◆ **EXERCISE OBJECTIVE**
Find the word "other" in the data. Return every line where it appears.

◆ **Items listed in a dataset**
○ ○ ○ ○ ○ ○ ○

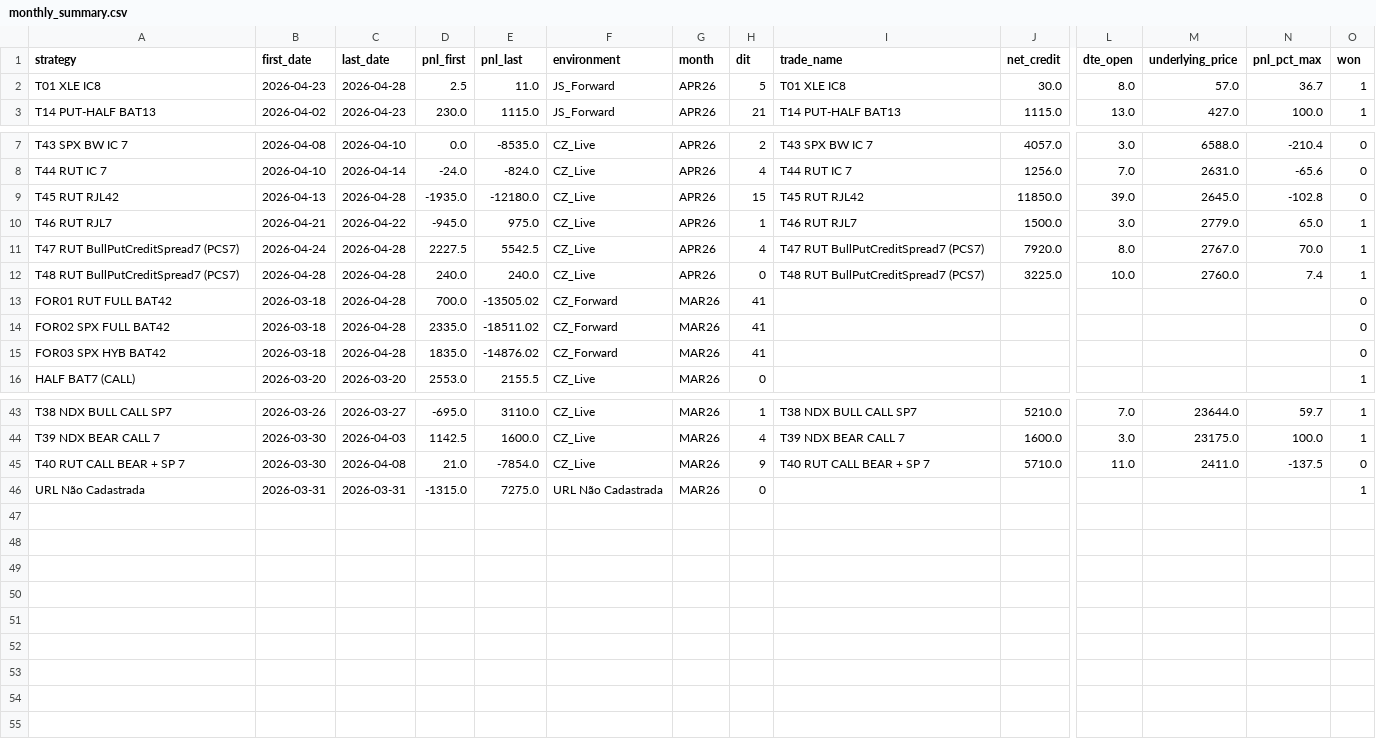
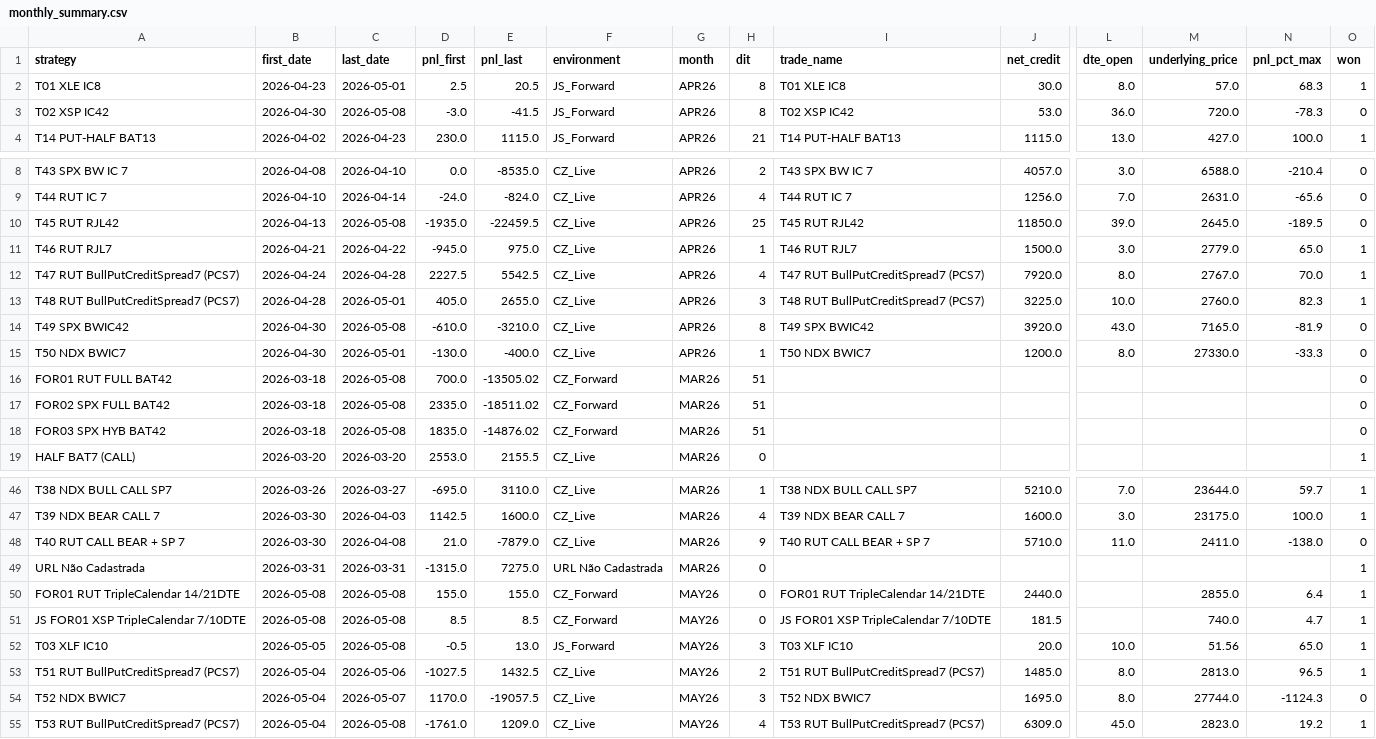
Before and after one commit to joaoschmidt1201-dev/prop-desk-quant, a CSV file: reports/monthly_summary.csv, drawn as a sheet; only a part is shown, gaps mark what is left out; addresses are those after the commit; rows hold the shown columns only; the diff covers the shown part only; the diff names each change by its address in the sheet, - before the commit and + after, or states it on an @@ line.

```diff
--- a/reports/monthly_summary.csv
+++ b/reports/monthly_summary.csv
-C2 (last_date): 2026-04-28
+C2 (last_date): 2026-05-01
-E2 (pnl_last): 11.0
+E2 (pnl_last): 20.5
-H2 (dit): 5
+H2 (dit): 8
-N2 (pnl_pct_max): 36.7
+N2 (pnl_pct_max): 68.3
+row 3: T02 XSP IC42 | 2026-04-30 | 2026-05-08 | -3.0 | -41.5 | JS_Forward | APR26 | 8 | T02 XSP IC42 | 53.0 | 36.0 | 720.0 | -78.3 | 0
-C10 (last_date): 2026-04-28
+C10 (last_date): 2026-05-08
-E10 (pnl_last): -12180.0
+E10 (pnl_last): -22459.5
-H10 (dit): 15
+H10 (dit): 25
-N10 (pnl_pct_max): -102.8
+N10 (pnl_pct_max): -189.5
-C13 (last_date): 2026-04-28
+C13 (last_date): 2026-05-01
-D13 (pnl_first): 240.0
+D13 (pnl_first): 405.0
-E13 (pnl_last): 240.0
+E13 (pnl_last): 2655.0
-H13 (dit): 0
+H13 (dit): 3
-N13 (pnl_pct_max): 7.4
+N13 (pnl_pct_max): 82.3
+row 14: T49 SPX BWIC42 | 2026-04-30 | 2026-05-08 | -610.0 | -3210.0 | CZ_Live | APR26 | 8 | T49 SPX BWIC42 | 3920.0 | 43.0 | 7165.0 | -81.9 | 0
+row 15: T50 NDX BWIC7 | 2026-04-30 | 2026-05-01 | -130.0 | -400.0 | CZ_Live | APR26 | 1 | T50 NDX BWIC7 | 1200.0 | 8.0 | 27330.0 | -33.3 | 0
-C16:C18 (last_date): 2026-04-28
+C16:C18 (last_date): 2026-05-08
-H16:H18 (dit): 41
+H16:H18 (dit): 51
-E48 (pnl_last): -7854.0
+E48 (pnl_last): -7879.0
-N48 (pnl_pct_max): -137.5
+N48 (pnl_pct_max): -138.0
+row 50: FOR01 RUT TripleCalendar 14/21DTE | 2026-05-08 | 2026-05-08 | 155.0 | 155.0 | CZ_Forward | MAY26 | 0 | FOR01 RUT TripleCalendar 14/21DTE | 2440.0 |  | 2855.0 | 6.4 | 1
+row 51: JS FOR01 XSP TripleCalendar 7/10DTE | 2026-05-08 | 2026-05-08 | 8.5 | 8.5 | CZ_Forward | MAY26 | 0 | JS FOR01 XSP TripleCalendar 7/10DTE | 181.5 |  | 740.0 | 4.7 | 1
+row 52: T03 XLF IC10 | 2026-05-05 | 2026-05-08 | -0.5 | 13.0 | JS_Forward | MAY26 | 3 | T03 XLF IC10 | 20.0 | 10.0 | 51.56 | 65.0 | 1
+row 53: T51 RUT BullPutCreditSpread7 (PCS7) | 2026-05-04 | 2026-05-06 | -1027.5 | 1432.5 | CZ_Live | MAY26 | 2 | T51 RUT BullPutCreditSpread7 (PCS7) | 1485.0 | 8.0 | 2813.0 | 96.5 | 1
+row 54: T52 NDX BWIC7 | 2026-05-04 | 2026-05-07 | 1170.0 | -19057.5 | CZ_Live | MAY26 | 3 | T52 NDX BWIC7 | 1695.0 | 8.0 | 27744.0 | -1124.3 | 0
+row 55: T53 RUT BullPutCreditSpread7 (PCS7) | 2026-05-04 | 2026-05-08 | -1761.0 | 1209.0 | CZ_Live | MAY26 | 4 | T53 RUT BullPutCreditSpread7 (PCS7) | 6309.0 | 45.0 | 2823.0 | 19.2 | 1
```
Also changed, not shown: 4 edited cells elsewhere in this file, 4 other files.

○ ○ ○ ○ ○ ○ ○

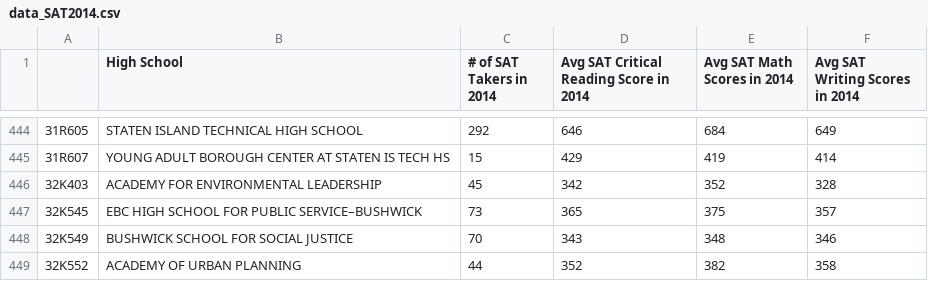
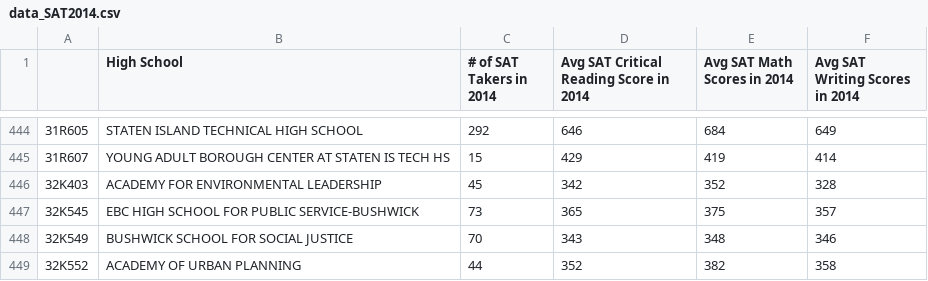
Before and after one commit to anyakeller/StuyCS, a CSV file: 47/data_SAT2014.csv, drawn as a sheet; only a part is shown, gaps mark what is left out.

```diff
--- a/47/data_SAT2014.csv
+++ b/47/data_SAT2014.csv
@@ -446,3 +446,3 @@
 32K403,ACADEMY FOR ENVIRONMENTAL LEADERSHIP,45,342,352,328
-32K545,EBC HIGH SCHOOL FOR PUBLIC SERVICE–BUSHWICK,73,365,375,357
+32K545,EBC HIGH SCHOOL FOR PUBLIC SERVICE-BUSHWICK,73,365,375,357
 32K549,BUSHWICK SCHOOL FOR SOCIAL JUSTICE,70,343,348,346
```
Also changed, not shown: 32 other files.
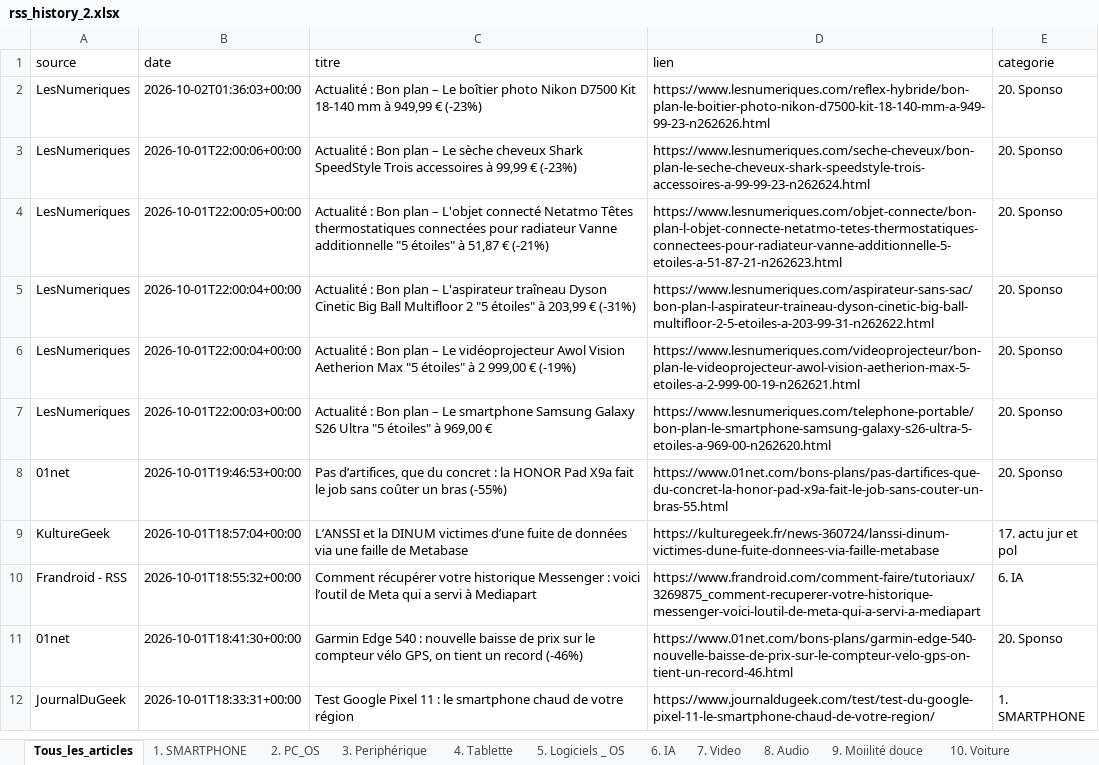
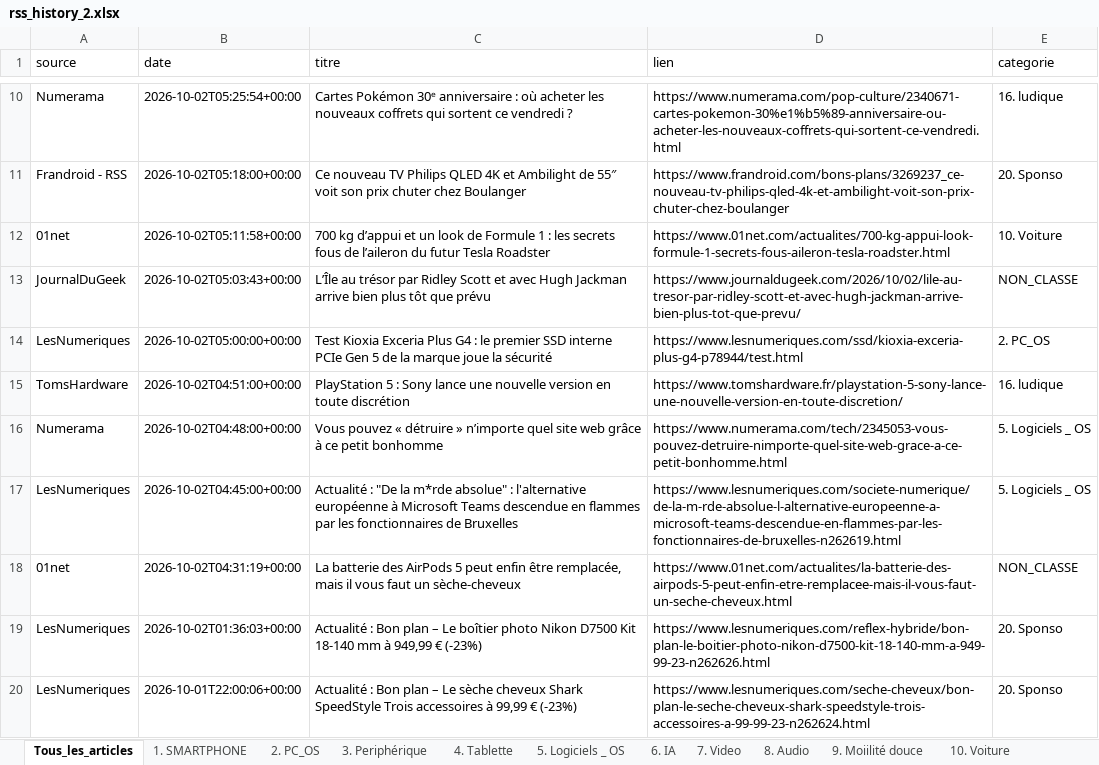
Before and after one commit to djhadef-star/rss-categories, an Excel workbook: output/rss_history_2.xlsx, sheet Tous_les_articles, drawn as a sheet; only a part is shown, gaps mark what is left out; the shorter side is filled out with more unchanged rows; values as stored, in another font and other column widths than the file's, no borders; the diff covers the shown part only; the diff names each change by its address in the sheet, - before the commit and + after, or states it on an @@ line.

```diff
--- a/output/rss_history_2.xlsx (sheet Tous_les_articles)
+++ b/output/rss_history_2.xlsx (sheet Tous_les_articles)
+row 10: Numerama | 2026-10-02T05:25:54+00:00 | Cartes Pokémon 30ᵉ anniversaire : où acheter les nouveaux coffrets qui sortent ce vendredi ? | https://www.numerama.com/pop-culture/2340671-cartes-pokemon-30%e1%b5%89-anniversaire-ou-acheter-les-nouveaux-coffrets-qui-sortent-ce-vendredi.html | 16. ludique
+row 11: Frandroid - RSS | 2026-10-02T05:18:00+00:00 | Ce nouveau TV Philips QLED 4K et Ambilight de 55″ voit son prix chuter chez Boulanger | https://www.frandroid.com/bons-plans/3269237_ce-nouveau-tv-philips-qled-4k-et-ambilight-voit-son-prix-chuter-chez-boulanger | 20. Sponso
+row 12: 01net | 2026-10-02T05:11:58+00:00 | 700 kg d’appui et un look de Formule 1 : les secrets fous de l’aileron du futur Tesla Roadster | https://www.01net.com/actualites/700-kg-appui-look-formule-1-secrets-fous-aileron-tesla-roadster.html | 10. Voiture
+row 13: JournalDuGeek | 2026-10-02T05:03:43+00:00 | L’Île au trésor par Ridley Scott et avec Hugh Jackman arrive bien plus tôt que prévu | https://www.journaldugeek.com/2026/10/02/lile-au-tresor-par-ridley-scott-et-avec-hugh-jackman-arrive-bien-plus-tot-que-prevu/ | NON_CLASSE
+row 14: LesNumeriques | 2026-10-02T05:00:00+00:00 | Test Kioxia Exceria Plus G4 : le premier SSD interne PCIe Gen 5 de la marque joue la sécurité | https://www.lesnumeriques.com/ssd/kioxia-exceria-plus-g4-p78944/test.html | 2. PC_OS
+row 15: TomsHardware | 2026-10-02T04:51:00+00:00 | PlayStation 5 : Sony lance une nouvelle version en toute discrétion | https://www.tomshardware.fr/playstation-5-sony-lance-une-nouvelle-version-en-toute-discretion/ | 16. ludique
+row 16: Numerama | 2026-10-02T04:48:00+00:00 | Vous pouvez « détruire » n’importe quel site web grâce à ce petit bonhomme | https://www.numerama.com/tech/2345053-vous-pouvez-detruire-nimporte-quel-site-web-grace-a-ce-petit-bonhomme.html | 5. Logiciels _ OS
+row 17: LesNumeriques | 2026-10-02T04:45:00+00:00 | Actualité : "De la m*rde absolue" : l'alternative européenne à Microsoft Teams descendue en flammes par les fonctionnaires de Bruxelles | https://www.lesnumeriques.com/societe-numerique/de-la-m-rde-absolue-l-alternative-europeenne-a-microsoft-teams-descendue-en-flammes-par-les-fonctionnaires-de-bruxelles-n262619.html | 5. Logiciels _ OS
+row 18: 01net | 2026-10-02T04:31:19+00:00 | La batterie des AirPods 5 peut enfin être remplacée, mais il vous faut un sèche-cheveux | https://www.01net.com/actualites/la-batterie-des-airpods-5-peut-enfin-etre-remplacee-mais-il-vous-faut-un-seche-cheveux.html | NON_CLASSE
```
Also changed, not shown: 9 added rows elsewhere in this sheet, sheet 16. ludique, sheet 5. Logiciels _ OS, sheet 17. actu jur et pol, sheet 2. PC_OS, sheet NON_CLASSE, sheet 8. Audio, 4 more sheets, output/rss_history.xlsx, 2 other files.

○ ○ ○ ○ ○ ○ ○

◆ **TASK ANSWER**
Also changed, not shown: 4 edited cells elsewhere in this file, 4 other files.
Also changed, not shown: 32 other files.
Before and after one commit to djhadef-star/rss-categories, an Excel workbook: output/rss_history_2.xlsx, sheet Tous_les_articles, drawn as a sheet; only a part is shown, gaps mark what is left out; the shorter side is filled out with more unchanged rows; values as stored, in another font and other column widths than the file's, no borders; the diff covers the shown part only; the diff names each change by its address in the sheet, - before the commit and + after, or states it on an @@ line.
Also changed, not shown: 9 added rows elsewhere in this sheet, sheet 16. ludique, sheet 5. Logiciels _ OS, sheet 17. actu jur et pol, sheet 2. PC_OS, sheet NON_CLASSE, sheet 8. Audio, 4 more sheets, output/rss_history.xlsx, 2 other files.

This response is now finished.